Before-and-after change data
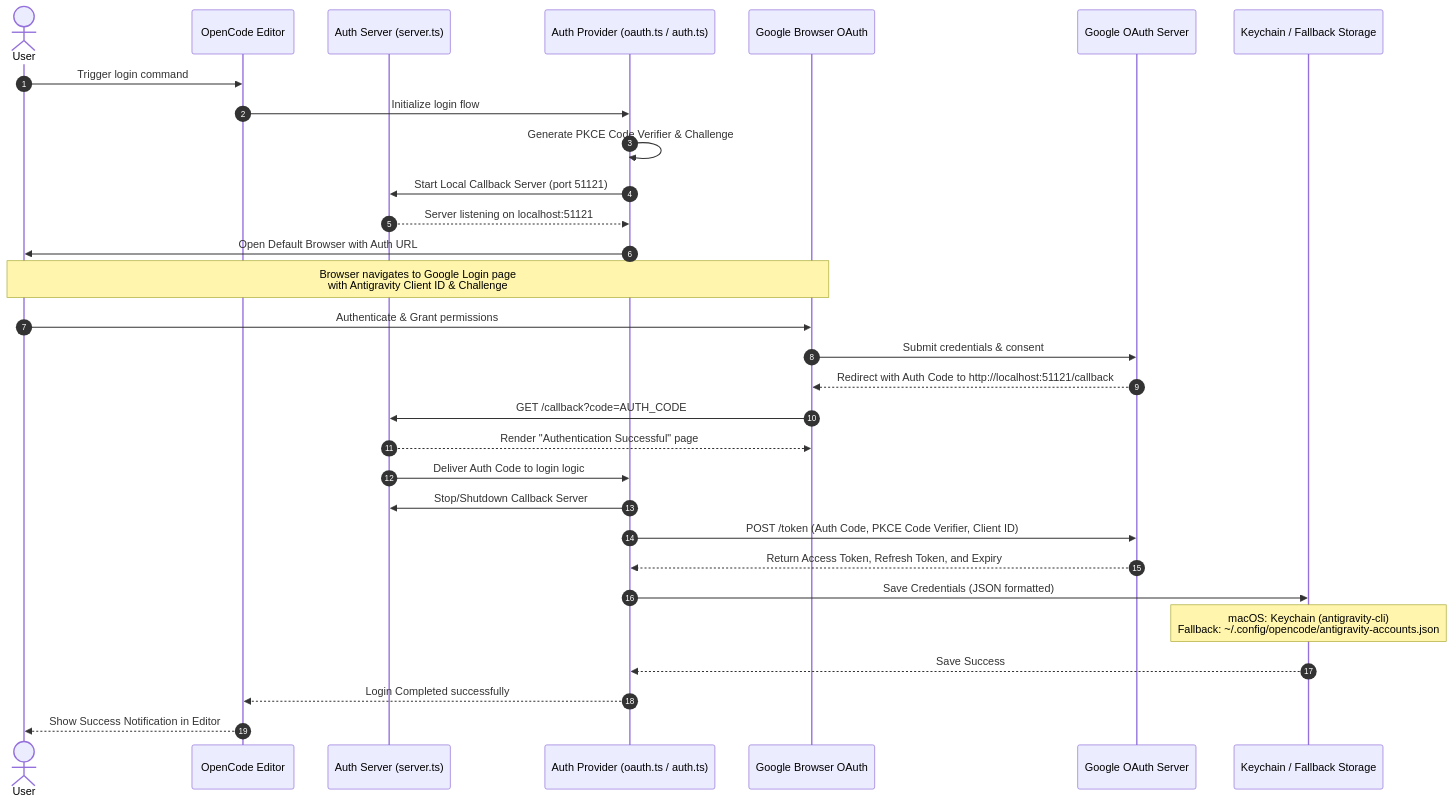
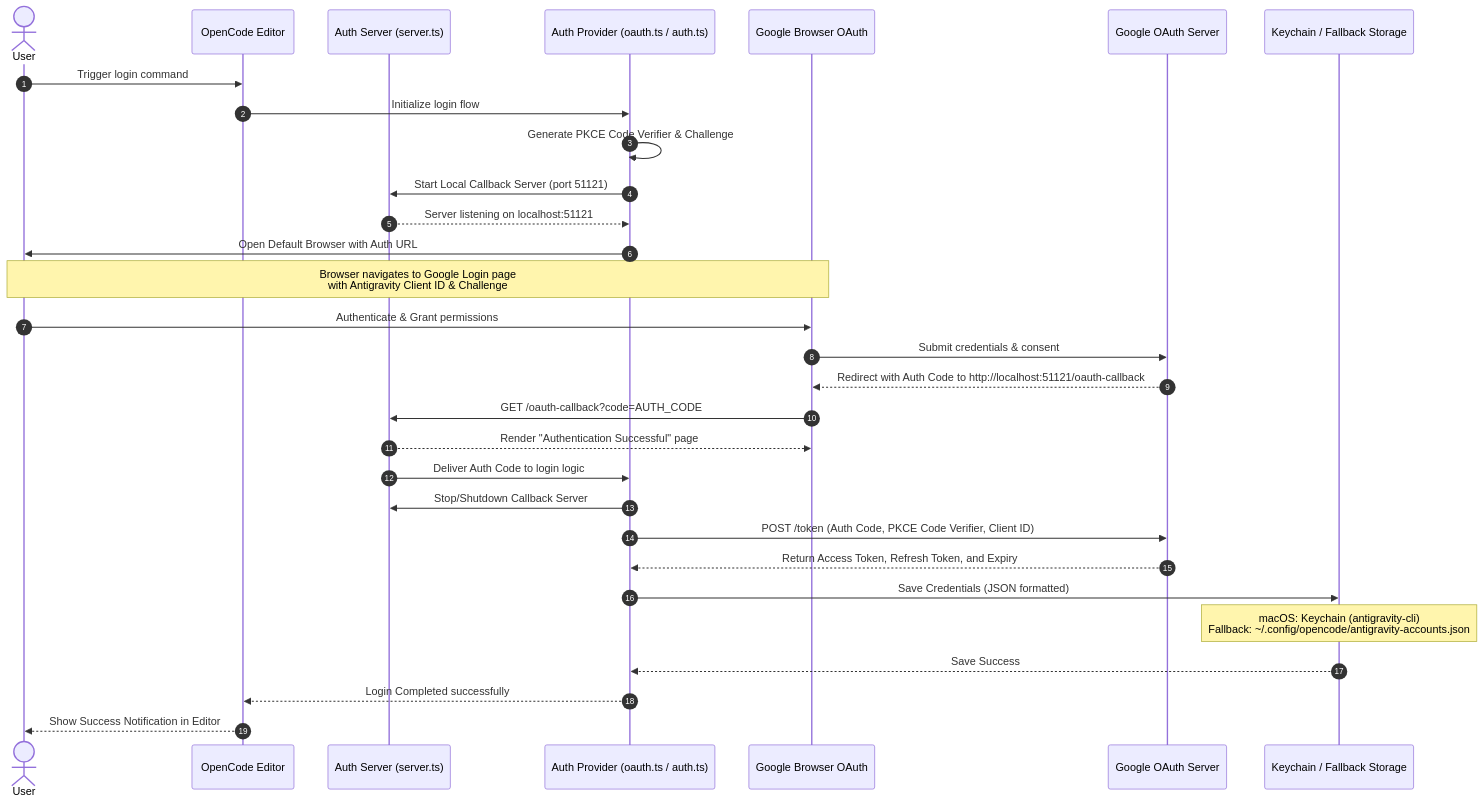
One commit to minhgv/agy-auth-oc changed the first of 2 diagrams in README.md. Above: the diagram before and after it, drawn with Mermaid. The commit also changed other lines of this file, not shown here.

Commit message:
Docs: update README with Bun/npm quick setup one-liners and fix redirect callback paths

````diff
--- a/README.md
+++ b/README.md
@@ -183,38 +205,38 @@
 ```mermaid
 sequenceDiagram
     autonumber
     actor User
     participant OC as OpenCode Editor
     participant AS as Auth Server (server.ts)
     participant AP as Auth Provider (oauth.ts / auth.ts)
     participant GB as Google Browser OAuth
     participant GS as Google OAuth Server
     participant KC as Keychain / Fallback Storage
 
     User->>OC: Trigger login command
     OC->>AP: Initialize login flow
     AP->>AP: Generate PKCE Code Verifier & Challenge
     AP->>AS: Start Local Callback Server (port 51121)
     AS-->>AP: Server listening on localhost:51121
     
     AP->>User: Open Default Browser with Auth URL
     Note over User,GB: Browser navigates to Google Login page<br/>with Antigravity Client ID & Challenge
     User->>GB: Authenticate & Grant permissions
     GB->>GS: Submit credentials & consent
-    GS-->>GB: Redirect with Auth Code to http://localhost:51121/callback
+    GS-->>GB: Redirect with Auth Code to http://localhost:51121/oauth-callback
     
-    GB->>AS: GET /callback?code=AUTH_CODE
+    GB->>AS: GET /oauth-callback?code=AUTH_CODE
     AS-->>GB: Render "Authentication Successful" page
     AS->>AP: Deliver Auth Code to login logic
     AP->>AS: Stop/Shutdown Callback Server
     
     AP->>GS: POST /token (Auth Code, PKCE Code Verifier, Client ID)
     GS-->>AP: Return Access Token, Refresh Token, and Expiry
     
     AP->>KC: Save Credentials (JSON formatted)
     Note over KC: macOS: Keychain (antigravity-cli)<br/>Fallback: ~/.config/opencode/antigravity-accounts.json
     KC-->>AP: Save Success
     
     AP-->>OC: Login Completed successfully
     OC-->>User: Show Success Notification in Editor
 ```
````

---

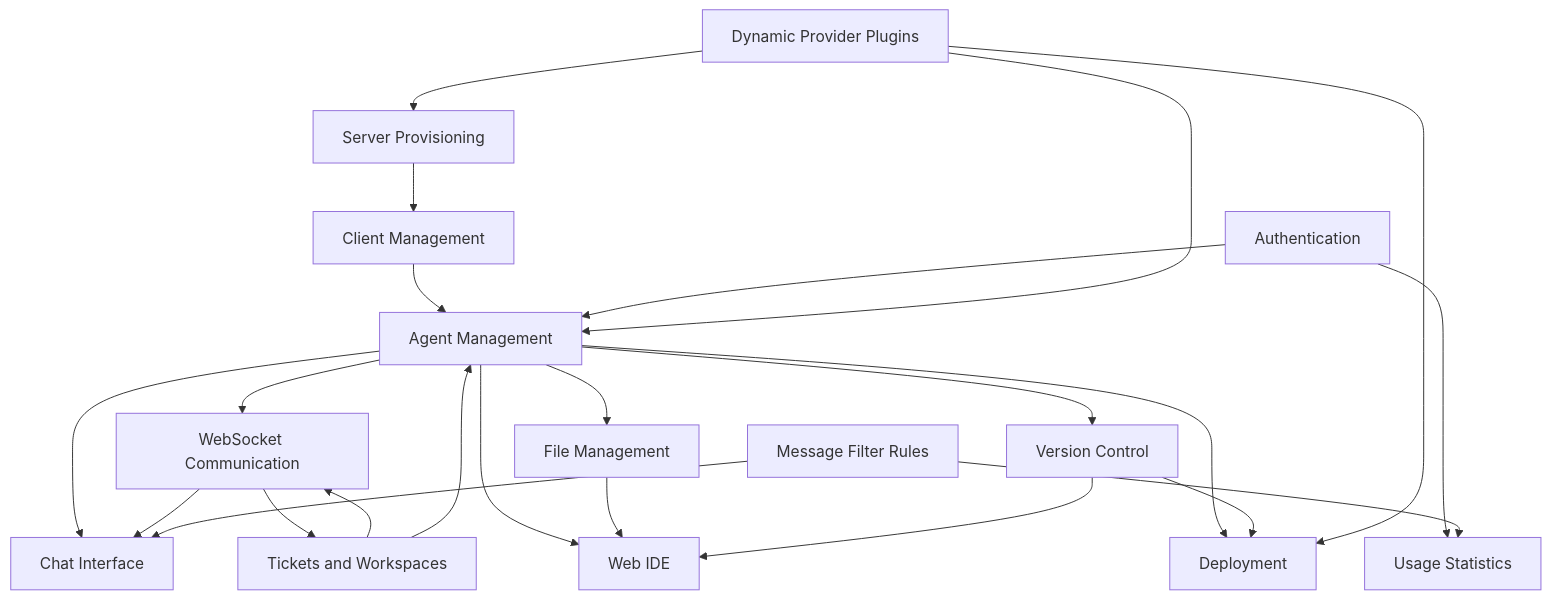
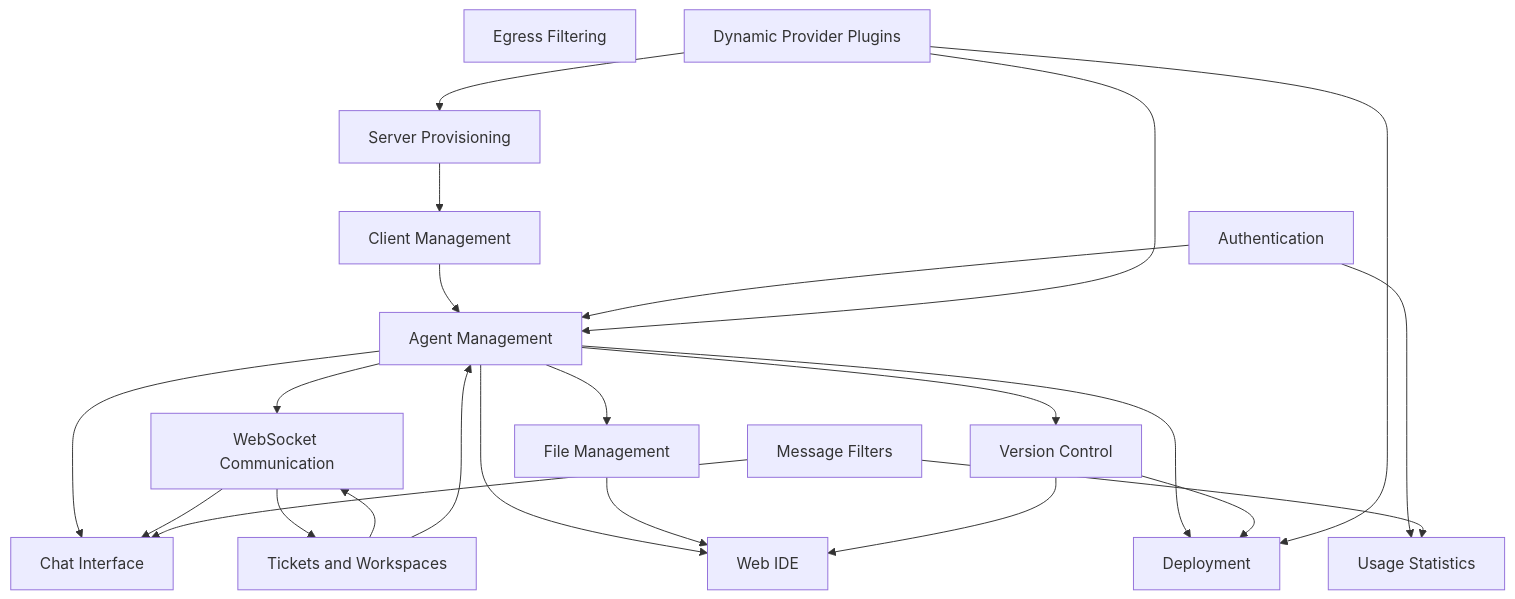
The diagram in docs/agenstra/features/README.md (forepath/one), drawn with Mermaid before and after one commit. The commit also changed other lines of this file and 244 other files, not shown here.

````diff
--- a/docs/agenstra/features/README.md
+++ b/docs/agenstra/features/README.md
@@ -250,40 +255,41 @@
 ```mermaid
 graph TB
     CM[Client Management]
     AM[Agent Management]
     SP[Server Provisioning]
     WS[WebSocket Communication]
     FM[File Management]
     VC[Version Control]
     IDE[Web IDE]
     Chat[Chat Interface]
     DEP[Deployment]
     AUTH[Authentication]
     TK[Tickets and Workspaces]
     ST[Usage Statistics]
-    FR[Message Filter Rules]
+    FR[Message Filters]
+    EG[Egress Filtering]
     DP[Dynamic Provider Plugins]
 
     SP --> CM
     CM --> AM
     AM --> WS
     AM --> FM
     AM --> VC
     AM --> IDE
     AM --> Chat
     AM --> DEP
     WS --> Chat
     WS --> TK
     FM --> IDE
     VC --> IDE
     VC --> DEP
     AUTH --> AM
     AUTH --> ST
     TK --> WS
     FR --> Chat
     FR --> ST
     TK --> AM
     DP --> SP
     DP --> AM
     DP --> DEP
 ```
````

Prompt:
From the entries above, write out only the lines starting at the line that holds "Code to http://localhost:51121/callback" and ending at the line that holds "AP->>AS: Stop/Shutdown Callback Server", keeping both and matching them exactly.

Exercise output:
-    GS-->>GB: Redirect with Auth Code to http://localhost:51121/callback
+    GS-->>GB: Redirect with Auth Code to http://localhost:51121/oauth-callback
     
-    GB->>AS: GET /callback?code=AUTH_CODE
+    GB->>AS: GET /oauth-callback?code=AUTH_CODE
     AS-->>GB: Render "Authentication Successful" page
     AS->>AP: Deliver Auth Code to login logic
     AP->>AS: Stop/Shutdown Callback Server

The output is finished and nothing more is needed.